Segment Start: Information shown
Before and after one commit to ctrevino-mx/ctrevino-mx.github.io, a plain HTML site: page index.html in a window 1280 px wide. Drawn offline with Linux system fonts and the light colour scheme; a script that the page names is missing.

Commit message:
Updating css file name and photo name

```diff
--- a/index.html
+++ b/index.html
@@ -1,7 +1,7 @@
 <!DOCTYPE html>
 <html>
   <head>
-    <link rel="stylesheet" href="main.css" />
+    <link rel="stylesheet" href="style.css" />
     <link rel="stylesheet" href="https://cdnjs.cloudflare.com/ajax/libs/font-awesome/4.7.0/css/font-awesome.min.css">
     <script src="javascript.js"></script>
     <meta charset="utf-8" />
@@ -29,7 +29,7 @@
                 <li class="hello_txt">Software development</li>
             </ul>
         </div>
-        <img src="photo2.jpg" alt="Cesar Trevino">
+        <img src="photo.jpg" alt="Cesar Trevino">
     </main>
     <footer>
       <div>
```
Segment End: Information shown
Segment Start: Information shown
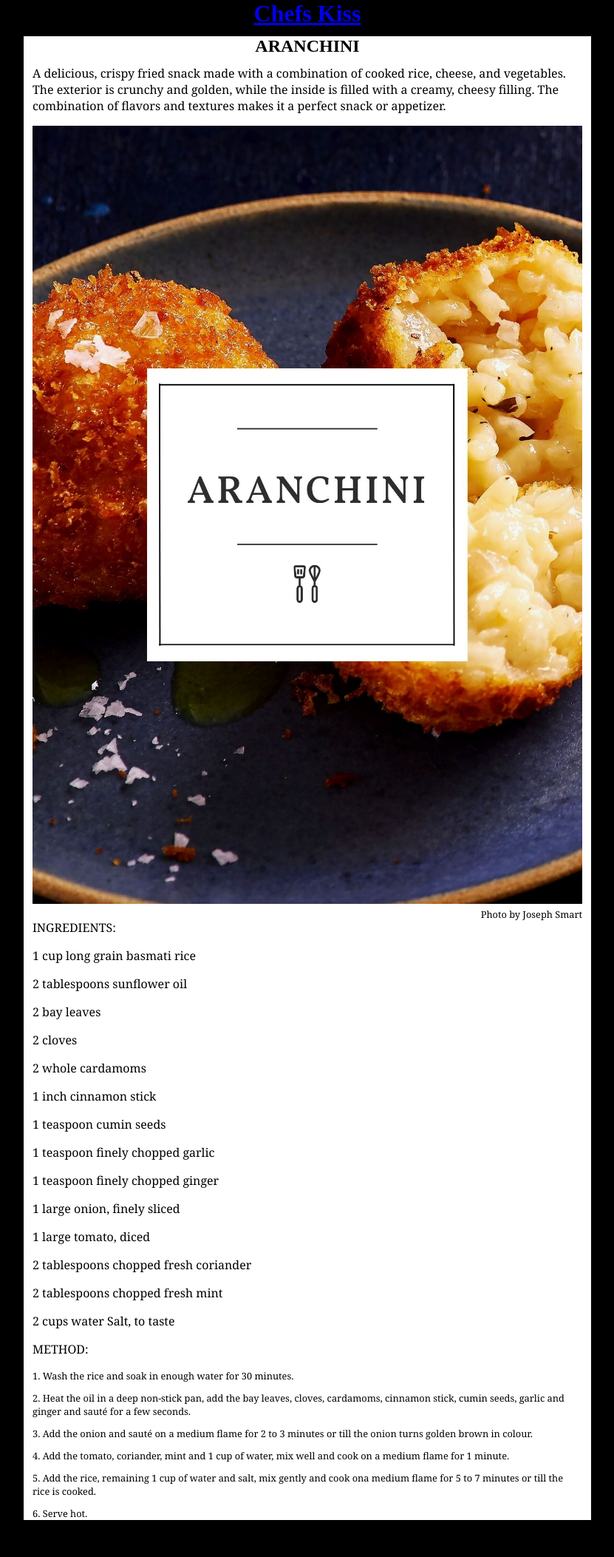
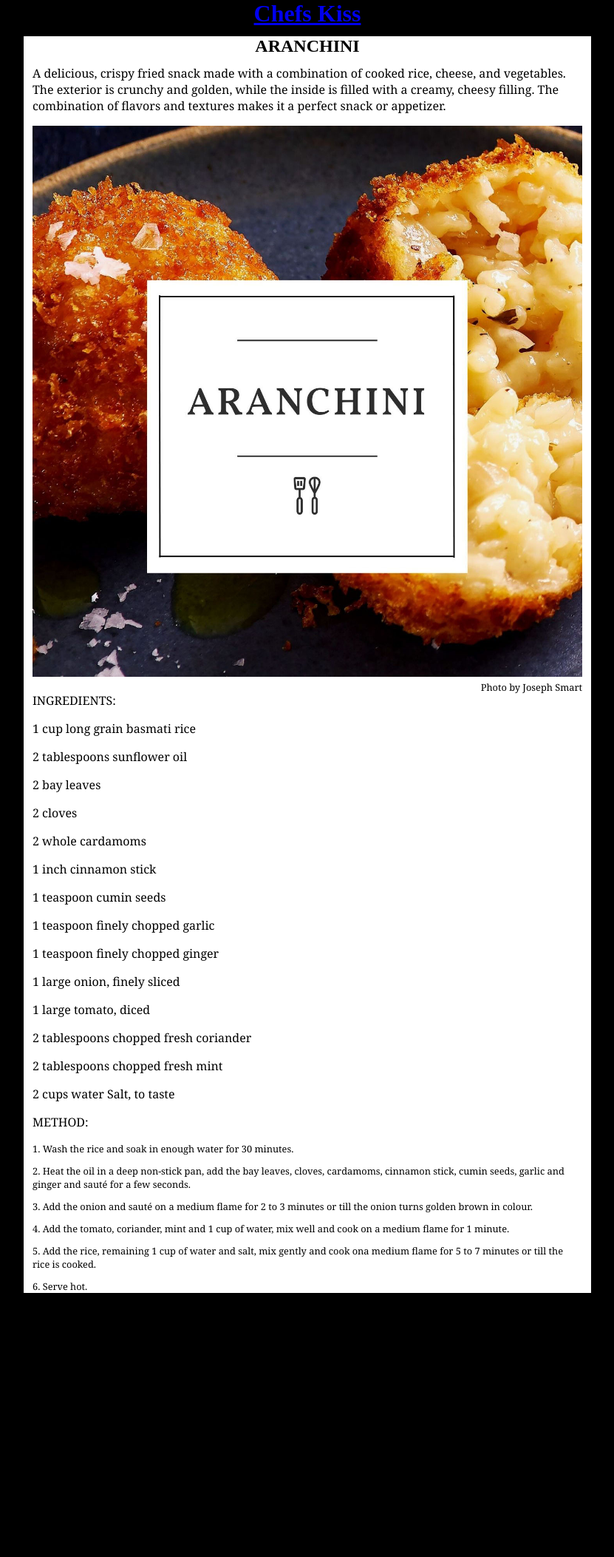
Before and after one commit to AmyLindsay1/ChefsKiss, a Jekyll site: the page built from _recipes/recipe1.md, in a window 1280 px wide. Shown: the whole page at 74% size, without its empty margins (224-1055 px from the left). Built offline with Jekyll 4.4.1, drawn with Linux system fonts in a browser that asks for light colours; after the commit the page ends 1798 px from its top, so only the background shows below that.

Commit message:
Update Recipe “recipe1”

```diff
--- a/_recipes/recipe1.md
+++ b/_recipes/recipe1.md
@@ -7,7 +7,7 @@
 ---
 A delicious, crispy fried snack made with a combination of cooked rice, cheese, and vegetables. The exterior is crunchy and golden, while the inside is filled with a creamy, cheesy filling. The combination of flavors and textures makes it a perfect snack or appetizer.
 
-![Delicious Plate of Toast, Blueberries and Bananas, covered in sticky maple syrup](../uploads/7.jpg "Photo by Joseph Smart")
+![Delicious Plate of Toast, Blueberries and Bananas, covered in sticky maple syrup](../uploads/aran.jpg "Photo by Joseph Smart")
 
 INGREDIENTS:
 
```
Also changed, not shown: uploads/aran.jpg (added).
Segment End: Information shown
- [Work required]: The answer must be every line of the data that contains the word "uploads".

- [Solution to this task]:
-![Delicious Plate of Toast, Blueberries and Bananas, covered in sticky maple syrup](../uploads/7.jpg "Photo by Joseph Smart")
+![Delicious Plate of Toast, Blueberries and Bananas, covered in sticky maple syrup](../uploads/aran.jpg "Photo by Joseph Smart")
Also changed, not shown: uploads/aran.jpg (added).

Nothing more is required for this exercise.